Start of Record set
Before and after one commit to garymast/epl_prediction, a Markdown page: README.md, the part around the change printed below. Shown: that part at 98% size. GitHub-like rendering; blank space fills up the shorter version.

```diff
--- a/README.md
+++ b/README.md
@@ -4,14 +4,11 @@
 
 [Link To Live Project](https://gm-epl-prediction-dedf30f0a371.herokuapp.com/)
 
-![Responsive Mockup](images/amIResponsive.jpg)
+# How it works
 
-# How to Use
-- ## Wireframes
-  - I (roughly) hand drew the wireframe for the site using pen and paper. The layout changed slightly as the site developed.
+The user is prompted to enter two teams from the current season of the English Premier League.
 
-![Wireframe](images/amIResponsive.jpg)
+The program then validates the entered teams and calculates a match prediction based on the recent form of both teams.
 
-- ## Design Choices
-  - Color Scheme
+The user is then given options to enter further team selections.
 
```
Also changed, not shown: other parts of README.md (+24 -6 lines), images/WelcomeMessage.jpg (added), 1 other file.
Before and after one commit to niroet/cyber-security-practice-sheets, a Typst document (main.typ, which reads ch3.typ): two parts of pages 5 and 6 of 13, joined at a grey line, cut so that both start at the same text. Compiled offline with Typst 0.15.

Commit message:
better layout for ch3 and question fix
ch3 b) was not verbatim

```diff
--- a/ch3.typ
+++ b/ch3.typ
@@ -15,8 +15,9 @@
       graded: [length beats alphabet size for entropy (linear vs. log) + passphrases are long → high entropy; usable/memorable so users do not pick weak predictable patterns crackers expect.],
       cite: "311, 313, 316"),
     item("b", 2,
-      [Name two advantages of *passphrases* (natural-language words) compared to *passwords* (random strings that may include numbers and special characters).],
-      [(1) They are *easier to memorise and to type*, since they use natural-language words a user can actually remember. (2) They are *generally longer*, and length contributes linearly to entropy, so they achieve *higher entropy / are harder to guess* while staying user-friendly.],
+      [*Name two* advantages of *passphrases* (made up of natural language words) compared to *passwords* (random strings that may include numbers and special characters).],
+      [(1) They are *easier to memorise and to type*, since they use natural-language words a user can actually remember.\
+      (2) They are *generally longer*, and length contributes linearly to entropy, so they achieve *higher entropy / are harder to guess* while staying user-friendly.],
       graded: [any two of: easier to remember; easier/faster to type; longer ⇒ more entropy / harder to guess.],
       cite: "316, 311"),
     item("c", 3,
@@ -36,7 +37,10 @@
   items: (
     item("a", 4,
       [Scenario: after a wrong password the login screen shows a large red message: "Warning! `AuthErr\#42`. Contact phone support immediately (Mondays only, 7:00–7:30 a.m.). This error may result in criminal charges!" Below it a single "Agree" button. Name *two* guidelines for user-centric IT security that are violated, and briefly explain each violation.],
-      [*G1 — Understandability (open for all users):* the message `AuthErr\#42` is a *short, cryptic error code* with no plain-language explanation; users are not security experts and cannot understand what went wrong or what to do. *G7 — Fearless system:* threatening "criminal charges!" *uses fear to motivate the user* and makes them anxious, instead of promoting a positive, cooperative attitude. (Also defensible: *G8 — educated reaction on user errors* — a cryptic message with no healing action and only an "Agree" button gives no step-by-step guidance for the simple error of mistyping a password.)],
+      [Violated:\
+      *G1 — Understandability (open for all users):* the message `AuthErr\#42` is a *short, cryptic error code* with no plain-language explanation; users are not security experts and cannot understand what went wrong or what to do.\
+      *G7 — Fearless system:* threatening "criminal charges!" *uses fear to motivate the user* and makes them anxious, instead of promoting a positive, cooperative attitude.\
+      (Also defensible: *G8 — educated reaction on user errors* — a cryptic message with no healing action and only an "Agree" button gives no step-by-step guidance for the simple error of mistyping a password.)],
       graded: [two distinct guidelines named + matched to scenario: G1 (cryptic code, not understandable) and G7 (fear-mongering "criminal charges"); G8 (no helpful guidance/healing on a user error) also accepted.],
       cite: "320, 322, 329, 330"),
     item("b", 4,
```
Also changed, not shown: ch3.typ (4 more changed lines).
End of Record set
What is needed.
Character for character, output the whole material above.

Answer to this exercise.
Before and after one commit to garymast/epl_prediction, a Markdown page: README.md, the part around the change printed below. Shown: that part at 98% size. GitHub-like rendering; blank space fills up the shorter version.

```diff
--- a/README.md
+++ b/README.md
@@ -4,14 +4,11 @@
 
 [Link To Live Project](https://gm-epl-prediction-dedf30f0a371.herokuapp.com/)
 
-![Responsive Mockup](images/amIResponsive.jpg)
+# How it works
 
-# How to Use
-- ## Wireframes
-  - I (roughly) hand drew the wireframe for the site using pen and paper. The layout changed slightly as the site developed.
+The user is prompted to enter two teams from the current season of the English Premier League.
 
-![Wireframe](images/amIResponsive.jpg)
+The program then validates the entered teams and calculates a match prediction based on the recent form of both teams.
 
-- ## Design Choices
-  - Color Scheme
+The user is then given options to enter further team selections.
 
```
Also changed, not shown: other parts of README.md (+24 -6 lines), images/WelcomeMessage.jpg (added), 1 other file.
Before and after one commit to niroet/cyber-security-practice-sheets, a Typst document (main.typ, which reads ch3.typ): two parts of pages 5 and 6 of 13, joined at a grey line, cut so that both start at the same text. Compiled offline with Typst 0.15.

Commit message:
better layout for ch3 and question fix
ch3 b) was not verbatim

```diff
--- a/ch3.typ
+++ b/ch3.typ
@@ -15,8 +15,9 @@
       graded: [length beats alphabet size for entropy (linear vs. log) + passphrases are long → high entropy; usable/memorable so users do not pick weak predictable patterns crackers expect.],
       cite: "311, 313, 316"),
     item("b", 2,
-      [Name two advantages of *passphrases* (natural-language words) compared to *passwords* (random strings that may include numbers and special characters).],
-      [(1) They are *easier to memorise and to type*, since they use natural-language words a user can actually remember. (2) They are *generally longer*, and length contributes linearly to entropy, so they achieve *higher entropy / are harder to guess* while staying user-friendly.],
+      [*Name two* advantages of *passphrases* (made up of natural language words) compared to *passwords* (random strings that may include numbers and special characters).],
+      [(1) They are *easier to memorise and to type*, since they use natural-language words a user can actually remember.\
+      (2) They are *generally longer*, and length contributes linearly to entropy, so they achieve *higher entropy / are harder to guess* while staying user-friendly.],
       graded: [any two of: easier to remember; easier/faster to type; longer ⇒ more entropy / harder to guess.],
       cite: "316, 311"),
     item("c", 3,
@@ -36,7 +37,10 @@
   items: (
     item("a", 4,
       [Scenario: after a wrong password the login screen shows a large red message: "Warning! `AuthErr\#42`. Contact phone support immediately (Mondays only, 7:00–7:30 a.m.). This error may result in criminal charges!" Below it a single "Agree" button. Name *two* guidelines for user-centric IT security that are violated, and briefly explain each violation.],
-      [*G1 — Understandability (open for all users):* the message `AuthErr\#42` is a *short, cryptic error code* with no plain-language explanation; users are not security experts and cannot understand what went wrong or what to do. *G7 — Fearless system:* threatening "criminal charges!" *uses fear to motivate the user* and makes them anxious, instead of promoting a positive, cooperative attitude. (Also defensible: *G8 — educated reaction on user errors* — a cryptic message with no healing action and only an "Agree" button gives no step-by-step guidance for the simple error of mistyping a password.)],
+      [Violated:\
+      *G1 — Understandability (open for all users):* the message `AuthErr\#42` is a *short, cryptic error code* with no plain-language explanation; users are not security experts and cannot understand what went wrong or what to do.\
+      *G7 — Fearless system:* threatening "criminal charges!" *uses fear to motivate the user* and makes them anxious, instead of promoting a positive, cooperative attitude.\
+      (Also defensible: *G8 — educated reaction on user errors* — a cryptic message with no healing action and only an "Agree" button gives no step-by-step guidance for the simple error of mistyping a password.)],
       graded: [two distinct guidelines named + matched to scenario: G1 (cryptic code, not understandable) and G7 (fear-mongering "criminal charges"); G8 (no helpful guidance/healing on a user error) also accepted.],
       cite: "320, 322, 329, 330"),
     item("b", 4,
```
Also changed, not shown: ch3.typ (4 more changed lines).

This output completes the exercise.